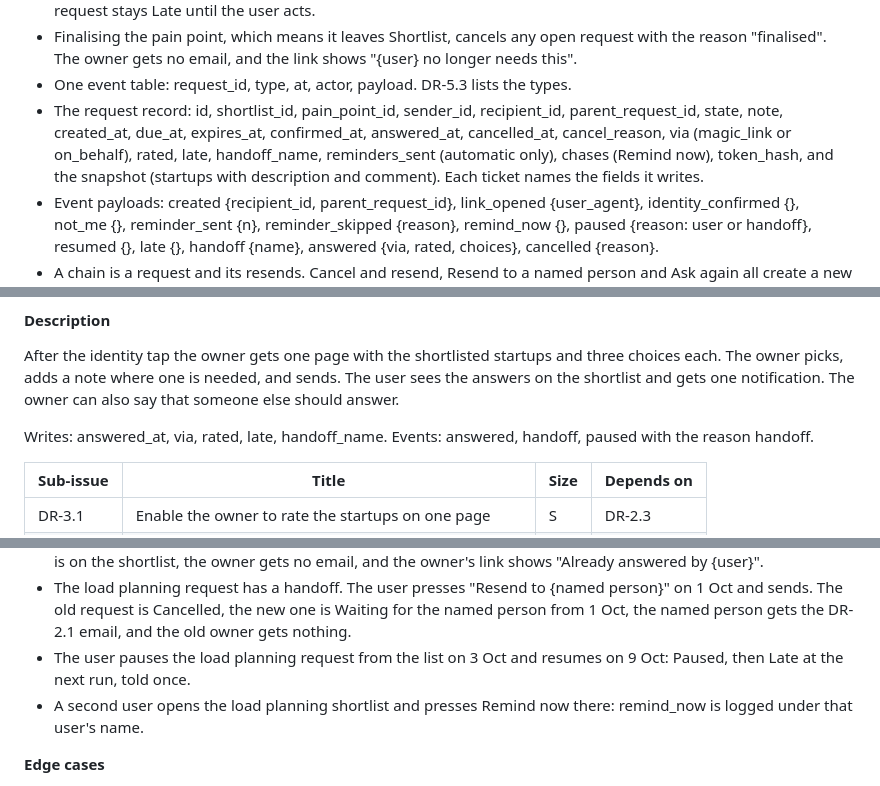
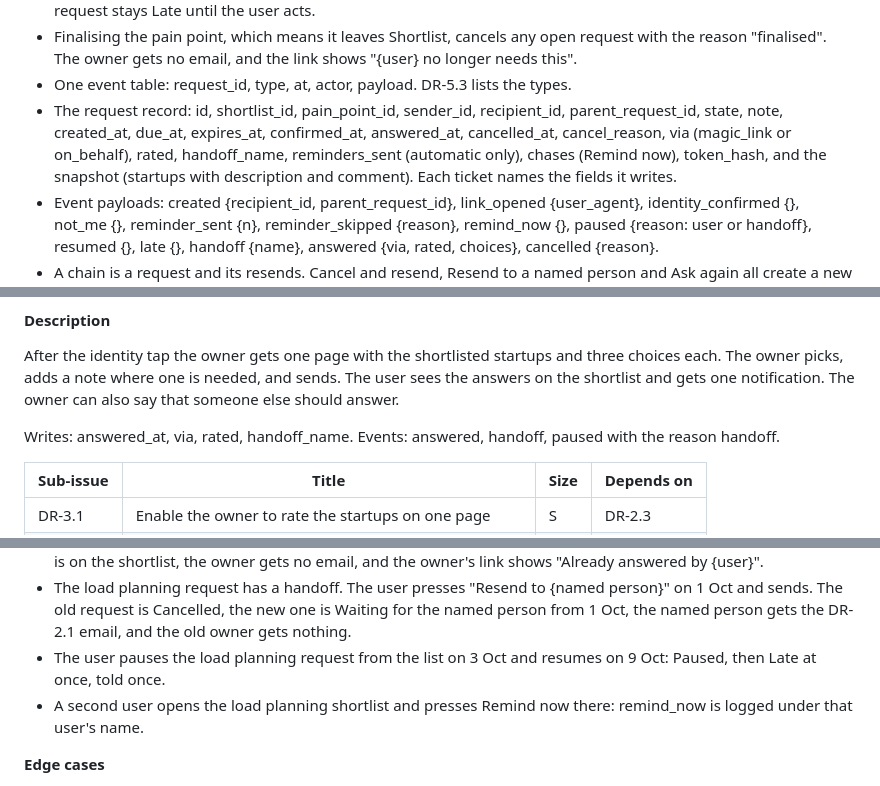
Before and after one commit to IamDejman/glassdollar-casestudy-ayodeji, a Markdown page: TICKETS.md, 3 parts joined by grey strips. GitHub-like rendering.

```diff
--- a/TICKETS.md
+++ b/TICKETS.md
@@ -38,7 +38,7 @@ Test against the sample data at https://github.com/IamDejman/glassdollar-casestu
 - A request closes only when a person answers or cancels it. Day 14 expires the link and nothing else. A Late request stays Late until the user acts.
 - Finalising the pain point, which means it leaves Shortlist, cancels any open request with the reason "finalised". The owner gets no email, and the link shows "{user} no longer needs this".
 - One event table: request_id, type, at, actor, payload. DR-5.3 lists the types.
-- The request record: id, shortlist_id, pain_point_id, sender_id, recipient_id, parent_request_id, state, note, created_at, due_at, expires_at, confirmed_at, answered_at, cancelled_at, cancel_reason, via (magic_link or on_behalf), rated, late, handoff_name, reminders_sent (automatic only), chases (Remind now), token_hash, and the snapshot (startups with description and comment). Each ticket names the fields it writes.
+- The request record: id, shortlist_id, pain_point_id, sender_id, recipient_id, parent_request_id, state, note, created_at, due_at, expires_at, confirmed_at, answered_at, cancelled_at, cancel_reason, via (magic_link or on_behalf), rated, handoff_name, reminders_sent (automatic only), chases (Remind now), token_hash, and the snapshot (startups with description and comment). Each ticket names the fields it writes.
 - Event payloads: created {recipient_id, parent_request_id}, link_opened {user_agent}, identity_confirmed {}, not_me {}, reminder_sent {n}, reminder_skipped {reason}, remind_now {}, paused {reason: user or handoff}, resumed {}, late {}, handoff {name}, answered {via, rated, choices}, cancelled {reason}.
 - A chain is a request and its resends. Cancel and resend, Resend to a named person and Ask again all create a new request with parent_request_id set to the old one. The list's Age column is per request. The measures count chains from the first request's created, so the clock never stops across a resend.
 - Owner activity means identity_confirmed, a view of the answer page with a session, handoff and answered. link_opened is logged for every fetch, scanners included, and is not activity. Activity drives the reminder skip in DR-4.1 and the Last owner action column in DR-5.1.
@@ -281,7 +281,7 @@ Writes: token_hash, confirmed_at. Events: link_opened, identity_confirmed, not_m
 
 After the identity tap the owner gets one page with the shortlisted startups and three choices each. The owner picks, adds a note where one is needed, and sends. The user sees the answers on the shortlist and gets one notification. The owner can also say that someone else should answer.
 
-Writes: answered_at, via, rated, late, handoff_name. Events: answered, handoff, paused with the reason handoff.
+Writes: answered_at, via, rated, handoff_name. Events: answered, handoff, paused with the reason handoff.
 
 | Sub-issue | Title | Size | Depends on |
 |---|---|---|---|
@@ -521,7 +521,7 @@ Writes: chases, via on_behalf. Events: remind_now, answered with via on_behalf.
 - The user presses Remind now on the load planning request on 12 Oct 2026. reminders_sent stays 2, chases is 1, the Reminders cell reads "2 +1 manual", remind_now is logged, the owner gets the email, and the button reads "Reminded today" for 24 hours.
 - The user answers on behalf for the load planning request with the default note. Answered, via on_behalf, the note is on the shortlist, the owner gets no email, and the owner's link shows "Already answered by {user}".
 - The load planning request has a handoff. The user presses "Resend to {named person}" on 1 Oct and sends. The old request is Cancelled, the new one is Waiting for the named person from 1 Oct, the named person gets the DR-2.1 email, and the old owner gets nothing.
-- The user pauses the load planning request from the list on 3 Oct and resumes on 9 Oct: Paused, then Late at the next run, told once.
+- The user pauses the load planning request from the list on 3 Oct and resumes on 9 Oct: Paused, then Late at once, told once.
 - A second user opens the load planning shortlist and presses Remind now there: remind_now is logged under that user's name.
 
 **Edge cases**
```
Also changed, not shown: other parts of TICKETS.md (+7 -7 lines), PRODUCT-BRIEF.md (+8 -8 lines).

> WHAT IS EXPECTED
Using the listing above, gather each line that holds the string "planning" and copy it.

> PROBLEM SOLUTION
 - The user presses Remind now on the load planning request on 12 Oct 2026. reminders_sent stays 2, chases is 1, the Reminders cell reads "2 +1 manual", remind_now is logged, the owner gets the email, and the button reads "Reminded today" for 24 hours.
 - The user answers on behalf for the load planning request with the default note. Answered, via on_behalf, the note is on the shortlist, the owner gets no email, and the owner's link shows "Already answered by {user}".
 - The load planning request has a handoff. The user presses "Resend to {named person}" on 1 Oct and sends. The old request is Cancelled, the new one is Waiting for the named person from 1 Oct, the named person gets the DR-2.1 email, and the old owner gets nothing.
-- The user pauses the load planning request from the list on 3 Oct and resumes on 9 Oct: Paused, then Late at the next run, told once.
+- The user pauses the load planning request from the list on 3 Oct and resumes on 9 Oct: Paused, then Late at once, told once.
 - A second user opens the load planning shortlist and presses Remind now there: remind_now is logged under that user's name.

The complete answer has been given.